=== DIRECTIONS ===
Whenever a line of the entries below holds the string "reads", copy that line and return it.

=== DATASET EXTRACT ===
══════

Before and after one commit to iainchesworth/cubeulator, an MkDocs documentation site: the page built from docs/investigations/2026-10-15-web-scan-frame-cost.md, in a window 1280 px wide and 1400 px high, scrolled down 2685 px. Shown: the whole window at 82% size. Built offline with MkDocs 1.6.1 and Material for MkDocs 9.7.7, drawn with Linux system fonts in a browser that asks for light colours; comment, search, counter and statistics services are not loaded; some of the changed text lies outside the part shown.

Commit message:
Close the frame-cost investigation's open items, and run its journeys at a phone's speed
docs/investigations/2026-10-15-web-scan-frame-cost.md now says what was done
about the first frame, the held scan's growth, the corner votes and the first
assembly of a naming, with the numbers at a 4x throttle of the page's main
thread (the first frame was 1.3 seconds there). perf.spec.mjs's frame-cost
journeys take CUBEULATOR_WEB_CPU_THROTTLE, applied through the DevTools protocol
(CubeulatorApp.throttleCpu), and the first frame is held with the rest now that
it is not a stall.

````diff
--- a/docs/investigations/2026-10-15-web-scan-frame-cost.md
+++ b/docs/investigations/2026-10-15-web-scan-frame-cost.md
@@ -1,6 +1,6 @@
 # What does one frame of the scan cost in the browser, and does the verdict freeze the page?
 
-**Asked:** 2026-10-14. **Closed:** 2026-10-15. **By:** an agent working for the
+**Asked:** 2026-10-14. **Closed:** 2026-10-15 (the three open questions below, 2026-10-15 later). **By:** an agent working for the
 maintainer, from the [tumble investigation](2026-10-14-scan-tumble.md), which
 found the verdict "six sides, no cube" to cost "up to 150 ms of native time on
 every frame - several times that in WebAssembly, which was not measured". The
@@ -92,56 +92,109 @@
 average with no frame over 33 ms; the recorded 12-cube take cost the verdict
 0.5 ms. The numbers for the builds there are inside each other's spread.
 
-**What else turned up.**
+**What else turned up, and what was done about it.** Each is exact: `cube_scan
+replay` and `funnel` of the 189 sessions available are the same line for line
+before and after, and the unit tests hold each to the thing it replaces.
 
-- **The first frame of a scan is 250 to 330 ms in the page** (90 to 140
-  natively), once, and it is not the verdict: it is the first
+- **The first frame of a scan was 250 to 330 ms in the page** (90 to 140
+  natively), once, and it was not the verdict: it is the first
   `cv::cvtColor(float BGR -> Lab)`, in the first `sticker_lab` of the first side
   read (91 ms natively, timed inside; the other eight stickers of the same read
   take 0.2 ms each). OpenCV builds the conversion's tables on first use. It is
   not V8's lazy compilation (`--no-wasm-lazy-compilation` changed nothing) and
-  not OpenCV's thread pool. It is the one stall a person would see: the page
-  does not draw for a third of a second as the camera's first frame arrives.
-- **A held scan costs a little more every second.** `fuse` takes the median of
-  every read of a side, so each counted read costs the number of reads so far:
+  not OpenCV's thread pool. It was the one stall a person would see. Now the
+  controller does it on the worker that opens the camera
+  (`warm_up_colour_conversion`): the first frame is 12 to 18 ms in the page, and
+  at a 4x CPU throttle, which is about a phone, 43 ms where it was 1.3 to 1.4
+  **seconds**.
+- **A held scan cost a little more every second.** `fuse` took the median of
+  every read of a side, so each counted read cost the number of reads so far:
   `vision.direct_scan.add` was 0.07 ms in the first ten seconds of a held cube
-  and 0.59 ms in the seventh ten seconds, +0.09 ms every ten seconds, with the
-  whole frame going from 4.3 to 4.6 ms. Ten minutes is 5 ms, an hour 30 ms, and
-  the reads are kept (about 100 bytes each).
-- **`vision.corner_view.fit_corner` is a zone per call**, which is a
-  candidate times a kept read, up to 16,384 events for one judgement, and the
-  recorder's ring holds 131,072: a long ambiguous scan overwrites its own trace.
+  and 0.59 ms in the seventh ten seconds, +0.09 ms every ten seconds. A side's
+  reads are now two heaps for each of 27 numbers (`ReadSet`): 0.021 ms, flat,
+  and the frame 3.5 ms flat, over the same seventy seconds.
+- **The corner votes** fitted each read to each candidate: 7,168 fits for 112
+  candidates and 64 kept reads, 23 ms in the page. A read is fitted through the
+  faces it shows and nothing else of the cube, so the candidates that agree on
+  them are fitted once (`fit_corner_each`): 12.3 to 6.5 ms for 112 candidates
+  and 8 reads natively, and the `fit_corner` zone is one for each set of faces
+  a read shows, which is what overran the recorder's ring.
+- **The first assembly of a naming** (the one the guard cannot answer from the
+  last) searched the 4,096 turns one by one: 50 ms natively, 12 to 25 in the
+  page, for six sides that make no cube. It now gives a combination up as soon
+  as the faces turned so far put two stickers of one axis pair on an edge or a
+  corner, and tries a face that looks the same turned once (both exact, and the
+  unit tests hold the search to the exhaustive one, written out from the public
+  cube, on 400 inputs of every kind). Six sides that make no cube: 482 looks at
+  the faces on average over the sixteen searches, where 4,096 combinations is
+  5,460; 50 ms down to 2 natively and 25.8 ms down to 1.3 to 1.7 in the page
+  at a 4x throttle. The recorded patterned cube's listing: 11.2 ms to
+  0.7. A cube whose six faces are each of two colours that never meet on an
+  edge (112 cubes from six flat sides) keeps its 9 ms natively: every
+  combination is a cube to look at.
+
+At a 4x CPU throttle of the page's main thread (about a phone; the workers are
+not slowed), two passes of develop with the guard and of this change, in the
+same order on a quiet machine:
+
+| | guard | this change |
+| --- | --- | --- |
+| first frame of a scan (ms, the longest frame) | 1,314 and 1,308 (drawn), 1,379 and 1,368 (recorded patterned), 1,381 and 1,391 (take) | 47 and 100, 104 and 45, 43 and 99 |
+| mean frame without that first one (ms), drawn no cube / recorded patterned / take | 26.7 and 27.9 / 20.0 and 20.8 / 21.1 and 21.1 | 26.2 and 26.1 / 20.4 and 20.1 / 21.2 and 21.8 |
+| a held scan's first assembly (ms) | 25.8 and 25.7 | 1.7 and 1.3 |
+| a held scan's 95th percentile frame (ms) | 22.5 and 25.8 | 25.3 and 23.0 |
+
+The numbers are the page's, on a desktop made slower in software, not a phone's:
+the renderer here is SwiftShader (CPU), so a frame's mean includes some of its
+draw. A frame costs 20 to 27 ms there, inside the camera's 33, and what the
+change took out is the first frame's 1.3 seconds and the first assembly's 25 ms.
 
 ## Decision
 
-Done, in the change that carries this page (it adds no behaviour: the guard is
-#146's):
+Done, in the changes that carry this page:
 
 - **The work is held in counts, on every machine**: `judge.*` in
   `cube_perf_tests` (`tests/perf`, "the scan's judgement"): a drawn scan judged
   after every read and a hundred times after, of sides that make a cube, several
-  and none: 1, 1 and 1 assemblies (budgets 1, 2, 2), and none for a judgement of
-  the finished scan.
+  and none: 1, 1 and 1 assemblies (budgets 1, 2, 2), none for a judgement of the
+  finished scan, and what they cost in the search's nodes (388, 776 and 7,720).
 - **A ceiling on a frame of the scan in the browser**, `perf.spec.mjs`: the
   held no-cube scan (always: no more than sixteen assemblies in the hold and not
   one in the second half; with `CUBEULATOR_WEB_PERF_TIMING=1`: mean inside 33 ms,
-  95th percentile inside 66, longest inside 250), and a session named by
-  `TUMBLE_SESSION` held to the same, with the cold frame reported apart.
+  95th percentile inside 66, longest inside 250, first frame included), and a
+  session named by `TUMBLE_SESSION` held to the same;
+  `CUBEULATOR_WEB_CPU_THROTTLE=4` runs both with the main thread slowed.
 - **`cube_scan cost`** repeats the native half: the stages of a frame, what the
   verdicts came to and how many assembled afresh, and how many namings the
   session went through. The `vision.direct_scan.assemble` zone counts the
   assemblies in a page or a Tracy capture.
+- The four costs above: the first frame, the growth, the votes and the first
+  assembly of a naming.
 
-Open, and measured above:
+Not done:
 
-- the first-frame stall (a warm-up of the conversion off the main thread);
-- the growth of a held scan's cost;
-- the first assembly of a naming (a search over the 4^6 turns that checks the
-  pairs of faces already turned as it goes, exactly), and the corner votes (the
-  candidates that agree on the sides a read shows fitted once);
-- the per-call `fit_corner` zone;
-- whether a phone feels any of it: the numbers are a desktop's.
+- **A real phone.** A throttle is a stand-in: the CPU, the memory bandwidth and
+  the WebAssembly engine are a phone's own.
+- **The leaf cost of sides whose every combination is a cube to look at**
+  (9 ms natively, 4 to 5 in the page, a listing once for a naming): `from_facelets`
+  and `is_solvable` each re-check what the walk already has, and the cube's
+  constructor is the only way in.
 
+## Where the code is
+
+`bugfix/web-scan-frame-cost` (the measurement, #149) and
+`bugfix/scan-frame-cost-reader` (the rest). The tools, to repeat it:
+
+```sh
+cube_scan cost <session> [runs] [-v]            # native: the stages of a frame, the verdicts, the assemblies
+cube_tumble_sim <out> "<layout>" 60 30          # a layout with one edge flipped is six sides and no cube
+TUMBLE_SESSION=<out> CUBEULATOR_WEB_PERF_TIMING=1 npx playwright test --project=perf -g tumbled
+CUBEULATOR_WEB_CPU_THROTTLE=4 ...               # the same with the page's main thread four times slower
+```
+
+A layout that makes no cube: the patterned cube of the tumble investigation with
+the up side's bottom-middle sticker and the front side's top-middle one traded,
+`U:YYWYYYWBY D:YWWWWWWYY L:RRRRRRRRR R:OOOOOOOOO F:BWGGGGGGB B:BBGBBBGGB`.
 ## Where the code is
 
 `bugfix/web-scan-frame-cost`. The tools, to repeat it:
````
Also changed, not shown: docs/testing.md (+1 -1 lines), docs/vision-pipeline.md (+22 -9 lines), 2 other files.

══════

=== EXERCISE ANSWER ===
-  every read of a side, so each counted read costs the number of reads so far:
+  every read of a side, so each counted read cost the number of reads so far:
-  the reads are kept (about 100 bytes each).
+  reads are now two heaps for each of 27 numbers (`ReadSet`): 0.021 ms, flat,
+  candidates and 64 kept reads, 23 ms in the page. A read is fitted through the
+  and 8 reads natively, and the `fit_corner` zone is one for each set of faces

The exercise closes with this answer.